*** Opening SUPPLIED RECORDS ***
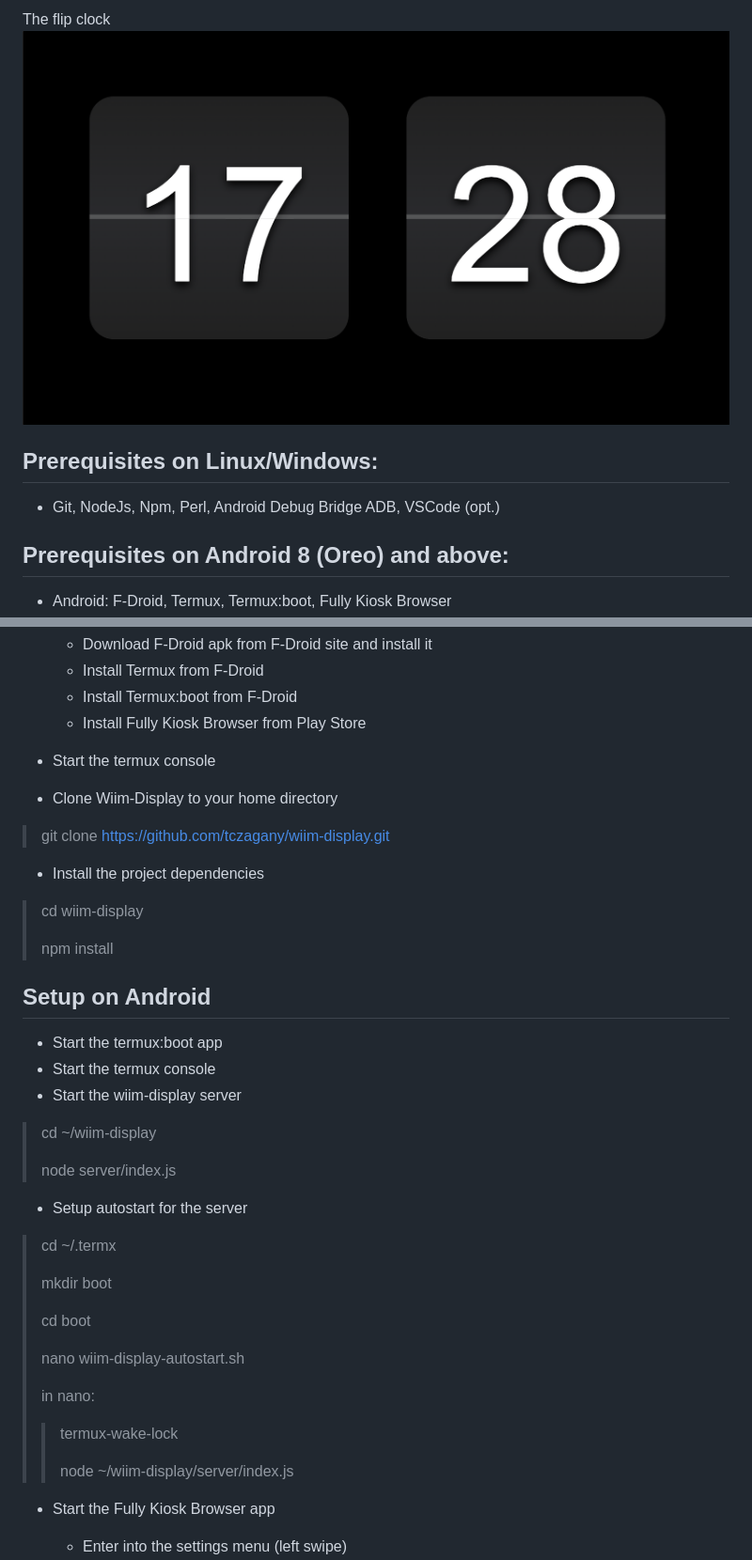
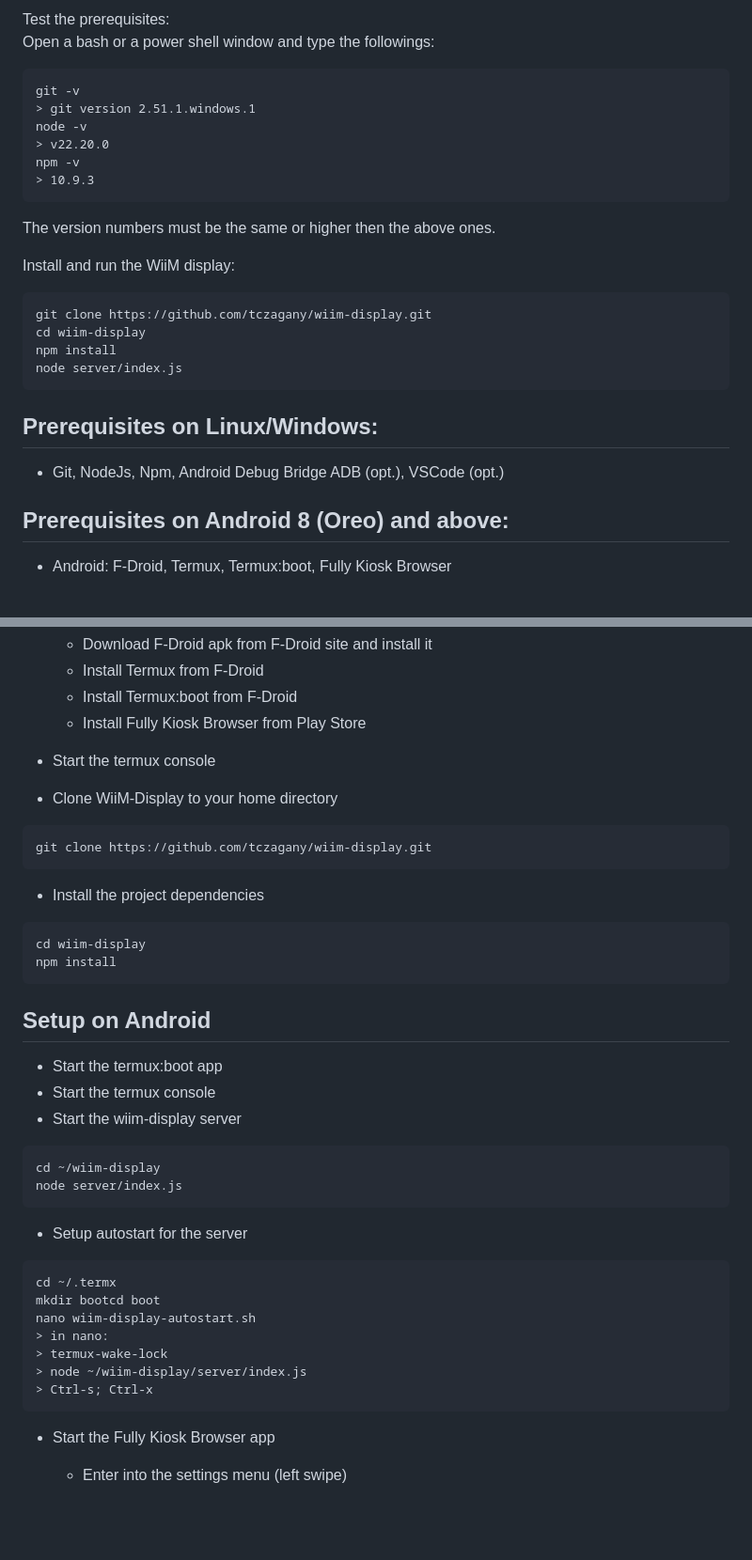
Before and after one commit to tczagany/wiim-display, a Markdown page: README.md, 2 parts joined by grey strips. Shown: that part at 94% size. Drawn GitHub-style; blank space fills up the shorter version.

````diff
--- a/README.md
+++ b/README.md
@@ -21,9 +26,27 @@ Typical wiim content:
 
-The flip clock
-![](resources/clock.png)
+Test the prerequisites:
+Open a bash or a power shell window and type the followings:
+```
+git -v
+> git version 2.51.1.windows.1
+node -v
+> v22.20.0
+npm -v
+> 10.9.3
+```
+
+The version numbers must be the same or higher then the above ones.
+
+Install and run the WiiM display:
+```
+git clone https://github.com/tczagany/wiim-display.git
+cd wiim-display
+npm install
+node server/index.js
+```
 
 ## Prerequisites on Linux/Windows:
-* Git, NodeJs, Npm, Perl, Android Debug Bridge ADB, VSCode (opt.)
+* Git, NodeJs, Npm, Android Debug Bridge ADB (opt.), VSCode (opt.)
 
 ## Prerequisites on Android 8 (Oreo) and above:
 * Android: F-Droid, Termux, Termux:boot, Fully Kiosk Browser
@@ -38,35 +61,35 @@ The flip clock
   * Install Fully Kiosk Browser from Play Store
 
 * Start the termux console
-* Clone Wiim-Display to your home directory
-> git clone https://github.com/tczagany/wiim-display.git
+* Clone WiiM-Display to your home directory
+```
+git clone https://github.com/tczagany/wiim-display.git
+```
 * Install the project dependencies
-> cd wiim-display
->
-> npm install
+```
+cd wiim-display
+npm install
+```
 
 ## Setup on Android
 
 * Start the termux:boot app
 * Start the termux console
 * Start the wiim-display server
-> cd ~/wiim-display
->
-> node server/index.js
-
+```
+cd ~/wiim-display
+node server/index.js
+```
 * Setup autostart for the server
-> cd ~/.termx
->
-> mkdir boot
->
-> cd boot
->
-> nano wiim-display-autostart.sh
->
+```
+cd ~/.termx
+mkdir bootcd boot
+nano wiim-display-autostart.sh
 > in nano:
->> termux-wake-lock
->>
->> node ~/wiim-display/server/index.js
+> termux-wake-lock
+> node ~/wiim-display/server/index.js
+> Ctrl-s; Ctrl-x
+```
 
 * Start the Fully Kiosk Browser app
   * Enter into the settings menu (left swipe)
````
Also changed, not shown: other parts of README.md (+23 -17 lines).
*** Closing SUPPLIED RECORDS ***
ACTIVITY ▸
Whenever the string "Kiosk" turns up in a line of the data, copy that line.

FINISHED EXERCISE ▸
 * Android: F-Droid, Termux, Termux:boot, Fully Kiosk Browser
   * Install Fully Kiosk Browser from Play Store
 * Start the Fully Kiosk Browser app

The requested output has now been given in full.